Set down each record exactly as written.

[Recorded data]

########

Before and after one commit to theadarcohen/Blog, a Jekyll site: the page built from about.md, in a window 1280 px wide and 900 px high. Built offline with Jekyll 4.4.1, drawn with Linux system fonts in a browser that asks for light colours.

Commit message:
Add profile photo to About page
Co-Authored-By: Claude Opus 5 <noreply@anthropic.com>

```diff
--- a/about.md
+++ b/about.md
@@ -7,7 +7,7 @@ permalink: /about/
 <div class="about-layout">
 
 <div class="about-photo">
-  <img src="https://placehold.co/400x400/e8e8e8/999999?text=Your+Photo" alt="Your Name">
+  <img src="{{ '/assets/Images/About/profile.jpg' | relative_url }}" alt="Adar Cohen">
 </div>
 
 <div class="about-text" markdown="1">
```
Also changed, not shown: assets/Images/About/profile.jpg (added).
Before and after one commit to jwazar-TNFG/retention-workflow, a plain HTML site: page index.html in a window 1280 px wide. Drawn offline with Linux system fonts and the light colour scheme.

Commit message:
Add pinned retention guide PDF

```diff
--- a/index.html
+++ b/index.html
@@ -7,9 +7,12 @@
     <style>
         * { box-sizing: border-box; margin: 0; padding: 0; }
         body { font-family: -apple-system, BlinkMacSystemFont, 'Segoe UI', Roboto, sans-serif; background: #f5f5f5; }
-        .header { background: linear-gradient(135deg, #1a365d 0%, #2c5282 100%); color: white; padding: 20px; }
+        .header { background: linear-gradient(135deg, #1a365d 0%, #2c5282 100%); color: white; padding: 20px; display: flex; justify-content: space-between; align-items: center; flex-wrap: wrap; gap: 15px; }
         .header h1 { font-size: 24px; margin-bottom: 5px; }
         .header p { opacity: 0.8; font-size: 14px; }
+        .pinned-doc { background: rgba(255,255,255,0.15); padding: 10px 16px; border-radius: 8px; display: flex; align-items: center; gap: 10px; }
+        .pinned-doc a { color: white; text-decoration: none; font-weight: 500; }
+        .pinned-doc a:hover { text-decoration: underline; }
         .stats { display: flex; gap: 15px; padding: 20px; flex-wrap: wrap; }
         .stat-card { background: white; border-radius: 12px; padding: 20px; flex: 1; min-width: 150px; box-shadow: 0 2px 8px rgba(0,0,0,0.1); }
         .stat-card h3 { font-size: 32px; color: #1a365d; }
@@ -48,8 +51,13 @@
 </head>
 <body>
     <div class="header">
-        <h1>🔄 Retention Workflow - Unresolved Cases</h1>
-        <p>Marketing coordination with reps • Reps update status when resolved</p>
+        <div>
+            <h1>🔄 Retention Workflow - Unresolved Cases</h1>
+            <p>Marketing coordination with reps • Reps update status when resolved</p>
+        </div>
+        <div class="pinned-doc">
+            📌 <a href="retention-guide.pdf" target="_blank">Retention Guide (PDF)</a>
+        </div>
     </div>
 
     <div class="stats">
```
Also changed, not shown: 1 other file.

########

**Solution for this task**
Before and after one commit to theadarcohen/Blog, a Jekyll site: the page built from about.md, in a window 1280 px wide and 900 px high. Built offline with Jekyll 4.4.1, drawn with Linux system fonts in a browser that asks for light colours.

Commit message:
Add profile photo to About page
Co-Authored-By: Claude Opus 5 <noreply@anthropic.com>

```diff
--- a/about.md
+++ b/about.md
@@ -7,7 +7,7 @@ permalink: /about/
 <div class="about-layout">
 
 <div class="about-photo">
-  <img src="https://placehold.co/400x400/e8e8e8/999999?text=Your+Photo" alt="Your Name">
+  <img src="{{ '/assets/Images/About/profile.jpg' | relative_url }}" alt="Adar Cohen">
 </div>
 
 <div class="about-text" markdown="1">
```
Also changed, not shown: assets/Images/About/profile.jpg (added).
Before and after one commit to jwazar-TNFG/retention-workflow, a plain HTML site: page index.html in a window 1280 px wide. Drawn offline with Linux system fonts and the light colour scheme.

Commit message:
Add pinned retention guide PDF

```diff
--- a/index.html
+++ b/index.html
@@ -7,9 +7,12 @@
     <style>
         * { box-sizing: border-box; margin: 0; padding: 0; }
         body { font-family: -apple-system, BlinkMacSystemFont, 'Segoe UI', Roboto, sans-serif; background: #f5f5f5; }
-        .header { background: linear-gradient(135deg, #1a365d 0%, #2c5282 100%); color: white; padding: 20px; }
+        .header { background: linear-gradient(135deg, #1a365d 0%, #2c5282 100%); color: white; padding: 20px; display: flex; justify-content: space-between; align-items: center; flex-wrap: wrap; gap: 15px; }
         .header h1 { font-size: 24px; margin-bottom: 5px; }
         .header p { opacity: 0.8; font-size: 14px; }
+        .pinned-doc { background: rgba(255,255,255,0.15); padding: 10px 16px; border-radius: 8px; display: flex; align-items: center; gap: 10px; }
+        .pinned-doc a { color: white; text-decoration: none; font-weight: 500; }
+        .pinned-doc a:hover { text-decoration: underline; }
         .stats { display: flex; gap: 15px; padding: 20px; flex-wrap: wrap; }
         .stat-card { background: white; border-radius: 12px; padding: 20px; flex: 1; min-width: 150px; box-shadow: 0 2px 8px rgba(0,0,0,0.1); }
         .stat-card h3 { font-size: 32px; color: #1a365d; }
@@ -48,8 +51,13 @@
 </head>
 <body>
     <div class="header">
-        <h1>🔄 Retention Workflow - Unresolved Cases</h1>
-        <p>Marketing coordination with reps • Reps update status when resolved</p>
+        <div>
+            <h1>🔄 Retention Workflow - Unresolved Cases</h1>
+            <p>Marketing coordination with reps • Reps update status when resolved</p>
+        </div>
+        <div class="pinned-doc">
+            📌 <a href="retention-guide.pdf" target="_blank">Retention Guide (PDF)</a>
+        </div>
     </div>
 
     <div class="stats">
```
Also changed, not shown: 1 other file.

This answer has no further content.